Located close to a beach known for its singing sands, the Nima Sand Museum was designed by architect Shin Makamtsu in Oda, Japan, upon the concepts of sand, time and environment. The museum houses the world’s largest hourglass, according to the Guinness Book of World Records in 2015, which measures the duration of the entire year from within the largest pyramid in the complex. Having a concept this sand oriented, it isn’t surprising that the architect found inspiration in the Egyptian pyramids.
Slovak Radio Building by Stefan Svetko, Stefan Durkovic & Barnabas Kissling
Slovakia’s soviet past certainly resulted in some truly sci-fi forms of architecture.
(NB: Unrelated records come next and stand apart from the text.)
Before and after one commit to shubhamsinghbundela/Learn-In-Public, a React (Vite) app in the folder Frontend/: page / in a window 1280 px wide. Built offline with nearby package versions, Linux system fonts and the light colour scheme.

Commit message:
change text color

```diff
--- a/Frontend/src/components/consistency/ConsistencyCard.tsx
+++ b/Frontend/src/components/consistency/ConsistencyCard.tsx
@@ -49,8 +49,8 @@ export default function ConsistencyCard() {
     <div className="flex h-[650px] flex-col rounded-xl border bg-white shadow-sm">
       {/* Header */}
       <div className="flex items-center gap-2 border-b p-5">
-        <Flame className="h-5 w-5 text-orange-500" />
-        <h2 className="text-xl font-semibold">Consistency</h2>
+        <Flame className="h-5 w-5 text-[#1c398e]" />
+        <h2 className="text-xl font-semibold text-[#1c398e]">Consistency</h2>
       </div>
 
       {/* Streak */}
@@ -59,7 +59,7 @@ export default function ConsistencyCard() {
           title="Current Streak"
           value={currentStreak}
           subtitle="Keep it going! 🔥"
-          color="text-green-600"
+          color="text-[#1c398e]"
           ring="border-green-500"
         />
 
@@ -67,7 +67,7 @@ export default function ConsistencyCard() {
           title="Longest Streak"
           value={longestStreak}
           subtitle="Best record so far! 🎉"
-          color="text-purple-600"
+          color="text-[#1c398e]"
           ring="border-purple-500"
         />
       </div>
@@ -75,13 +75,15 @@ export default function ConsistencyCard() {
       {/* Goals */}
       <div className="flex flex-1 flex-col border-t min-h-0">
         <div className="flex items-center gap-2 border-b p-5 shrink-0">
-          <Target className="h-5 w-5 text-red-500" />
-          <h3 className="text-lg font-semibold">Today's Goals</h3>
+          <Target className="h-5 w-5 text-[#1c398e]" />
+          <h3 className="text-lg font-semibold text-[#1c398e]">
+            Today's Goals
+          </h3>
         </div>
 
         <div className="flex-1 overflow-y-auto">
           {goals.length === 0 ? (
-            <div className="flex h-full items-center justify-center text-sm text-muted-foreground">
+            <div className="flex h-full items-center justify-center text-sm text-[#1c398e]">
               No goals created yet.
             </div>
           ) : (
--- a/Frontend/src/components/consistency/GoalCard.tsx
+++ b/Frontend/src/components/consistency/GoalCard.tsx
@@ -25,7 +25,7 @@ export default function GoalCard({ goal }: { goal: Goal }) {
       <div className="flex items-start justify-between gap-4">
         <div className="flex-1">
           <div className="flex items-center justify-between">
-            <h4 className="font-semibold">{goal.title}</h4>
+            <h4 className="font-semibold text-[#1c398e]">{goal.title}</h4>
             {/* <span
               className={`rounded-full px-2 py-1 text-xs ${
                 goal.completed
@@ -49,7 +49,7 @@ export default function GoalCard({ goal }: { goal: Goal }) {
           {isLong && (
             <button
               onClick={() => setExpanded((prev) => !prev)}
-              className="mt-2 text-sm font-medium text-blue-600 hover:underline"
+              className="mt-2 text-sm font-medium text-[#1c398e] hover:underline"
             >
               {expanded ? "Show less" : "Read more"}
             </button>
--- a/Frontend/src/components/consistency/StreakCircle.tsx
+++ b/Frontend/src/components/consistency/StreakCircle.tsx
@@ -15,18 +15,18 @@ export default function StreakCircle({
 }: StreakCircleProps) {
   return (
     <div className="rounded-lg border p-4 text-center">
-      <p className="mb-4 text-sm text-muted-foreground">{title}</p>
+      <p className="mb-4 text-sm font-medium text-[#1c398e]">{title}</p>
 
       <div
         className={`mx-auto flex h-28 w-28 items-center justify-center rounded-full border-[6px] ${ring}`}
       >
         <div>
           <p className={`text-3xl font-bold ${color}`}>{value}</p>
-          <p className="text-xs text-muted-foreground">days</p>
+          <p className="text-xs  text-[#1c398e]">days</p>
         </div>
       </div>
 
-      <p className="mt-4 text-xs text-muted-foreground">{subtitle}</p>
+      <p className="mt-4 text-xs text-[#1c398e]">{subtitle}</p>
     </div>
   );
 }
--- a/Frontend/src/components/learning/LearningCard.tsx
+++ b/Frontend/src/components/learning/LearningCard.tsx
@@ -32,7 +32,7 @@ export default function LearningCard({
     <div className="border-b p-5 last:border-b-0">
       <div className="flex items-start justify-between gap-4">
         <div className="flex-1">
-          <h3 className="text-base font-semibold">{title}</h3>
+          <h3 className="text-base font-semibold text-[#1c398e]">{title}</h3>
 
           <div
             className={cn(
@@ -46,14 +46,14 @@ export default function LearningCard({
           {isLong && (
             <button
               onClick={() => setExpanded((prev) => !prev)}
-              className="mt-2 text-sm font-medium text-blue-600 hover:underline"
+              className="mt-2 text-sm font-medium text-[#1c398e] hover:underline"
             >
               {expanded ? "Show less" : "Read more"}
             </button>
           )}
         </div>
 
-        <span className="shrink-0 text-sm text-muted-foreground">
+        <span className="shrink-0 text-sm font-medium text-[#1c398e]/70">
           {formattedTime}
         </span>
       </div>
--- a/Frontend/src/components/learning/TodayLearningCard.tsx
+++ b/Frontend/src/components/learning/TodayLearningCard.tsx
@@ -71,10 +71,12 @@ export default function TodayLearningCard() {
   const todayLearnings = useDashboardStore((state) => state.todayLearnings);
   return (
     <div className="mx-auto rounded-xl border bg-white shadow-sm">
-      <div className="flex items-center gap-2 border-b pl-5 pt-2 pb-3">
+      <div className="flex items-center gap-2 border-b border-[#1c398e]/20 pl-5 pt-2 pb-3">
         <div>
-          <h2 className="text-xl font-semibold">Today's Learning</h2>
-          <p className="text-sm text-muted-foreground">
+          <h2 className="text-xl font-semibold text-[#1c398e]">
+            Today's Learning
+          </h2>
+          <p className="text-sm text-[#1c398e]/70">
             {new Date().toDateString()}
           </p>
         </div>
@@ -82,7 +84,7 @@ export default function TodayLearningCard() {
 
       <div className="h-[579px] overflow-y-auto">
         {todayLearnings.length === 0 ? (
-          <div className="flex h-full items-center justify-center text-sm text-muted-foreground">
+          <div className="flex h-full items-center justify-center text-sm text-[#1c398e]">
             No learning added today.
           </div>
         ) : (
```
Like the Slovak Radio Building which was designed by Svetko and his, well, comrades, during a period when socialist realism was like the official architectural language. Avoiding the regular block shaped buildings of the time, Slovak Radio Building is an inverted pyramid that challenges traditional takes at the pyramid typology. 80 metres high, it is one of the first examples of steel frames being used structurally rather than prefabricated concrete in Slovakia. While it remains a cultural monument, public opinion on its aesthetic remains divided.
Via 57 West by BIG
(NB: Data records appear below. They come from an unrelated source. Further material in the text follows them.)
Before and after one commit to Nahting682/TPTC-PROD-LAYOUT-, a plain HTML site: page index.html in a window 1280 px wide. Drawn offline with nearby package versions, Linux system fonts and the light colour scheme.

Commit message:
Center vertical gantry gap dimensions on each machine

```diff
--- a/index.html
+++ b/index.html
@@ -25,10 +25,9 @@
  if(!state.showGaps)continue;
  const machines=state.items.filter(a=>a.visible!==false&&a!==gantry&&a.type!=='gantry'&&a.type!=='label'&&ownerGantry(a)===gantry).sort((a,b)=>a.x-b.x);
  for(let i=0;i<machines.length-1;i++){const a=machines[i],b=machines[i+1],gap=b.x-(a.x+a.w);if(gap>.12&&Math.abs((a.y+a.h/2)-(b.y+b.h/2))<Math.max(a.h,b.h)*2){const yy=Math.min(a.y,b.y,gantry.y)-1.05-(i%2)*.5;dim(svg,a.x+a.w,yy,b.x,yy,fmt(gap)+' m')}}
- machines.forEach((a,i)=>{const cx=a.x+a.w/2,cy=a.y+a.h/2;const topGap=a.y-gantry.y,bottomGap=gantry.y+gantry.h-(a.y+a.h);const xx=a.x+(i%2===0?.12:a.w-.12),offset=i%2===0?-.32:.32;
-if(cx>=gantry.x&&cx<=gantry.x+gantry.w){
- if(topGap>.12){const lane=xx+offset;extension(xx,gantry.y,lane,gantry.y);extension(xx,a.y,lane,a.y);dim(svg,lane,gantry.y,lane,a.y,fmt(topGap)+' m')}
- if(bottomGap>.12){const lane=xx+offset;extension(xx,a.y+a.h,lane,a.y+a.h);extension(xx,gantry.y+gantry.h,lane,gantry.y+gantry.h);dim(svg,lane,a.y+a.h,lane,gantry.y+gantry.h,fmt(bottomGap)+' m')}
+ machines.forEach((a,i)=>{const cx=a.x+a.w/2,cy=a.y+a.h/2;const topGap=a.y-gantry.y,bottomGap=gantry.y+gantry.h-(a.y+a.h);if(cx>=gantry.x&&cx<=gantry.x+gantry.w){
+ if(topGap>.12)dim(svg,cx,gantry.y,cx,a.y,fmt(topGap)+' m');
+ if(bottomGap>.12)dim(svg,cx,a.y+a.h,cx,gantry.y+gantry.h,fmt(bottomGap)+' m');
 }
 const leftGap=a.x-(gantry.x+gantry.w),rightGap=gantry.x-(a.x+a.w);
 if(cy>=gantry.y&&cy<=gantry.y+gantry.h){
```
It may take some time to see it, but there’s a pyramid in here. Even if it was arrived at completely by chance, as the Danish architecture firm, Bjarke Ingels Group, created an amalgamation of a Manhattan skyscraper and a European courtyard. Peaking at 137m, the residential building resembles a distorted pyramid with a steep façade featuring balconies employed at skewed angles. Vantage points dictate how the building is viewed, as the volume changes from being a warped pyramid from the west to a spire from the east.
Palace of Peace & Reconciliation by Norman Foster
Designed to host the leaders of the world, the ‘Pyramid of Peace and Accord’ offers accommodations for faiths including Christianity, Islam, Judaism and Buddhism. Located in Astana, Kazakhstan and built in 2006 with a height of 139m - over half the height of the Great Pyramid of Cheops - this pyramid is looked at as a symbol for understanding and equality. Inside, it is cladded in pale granite, with glazed upper rows and stained glass decorated with doves to symbolise peace, freedom and love.
Olbrich Botanical Gardens by Stuart Gallaher
This pyramid was made with glass panels to allow its interior to remain pleasant for Wisconsin’s Olbrich Botanical Gardens. Designed by Stuart Gallaher, it rises to 15m at its peak and has computers controlling its indoor environment for the tropical flowers and flying canaries and doves that fly above its indoor waterfall leading to a stream hosting goldfish and Japanese Koi. With 500 different plant species living inside of it, The Bolz Conservatory enshrines nature in its graceful pyramid structure.
The Walter Pyramid by Don Gibbs
Dominating its California campus’ skyline, the Walter Pyramid, also viewed as a blue goliath, was designed by architect Don Gibbs as a monument of athletics with 18 storeys hosting 4,500 people. From the outside, corrugated aluminium was hung on free standing frameworks made of 18,000 steel tubes with 160,000 bolts holding it together to allow for a truly open interior. We say truly because it can have three basketball courts or nine volleyball courts at the same time.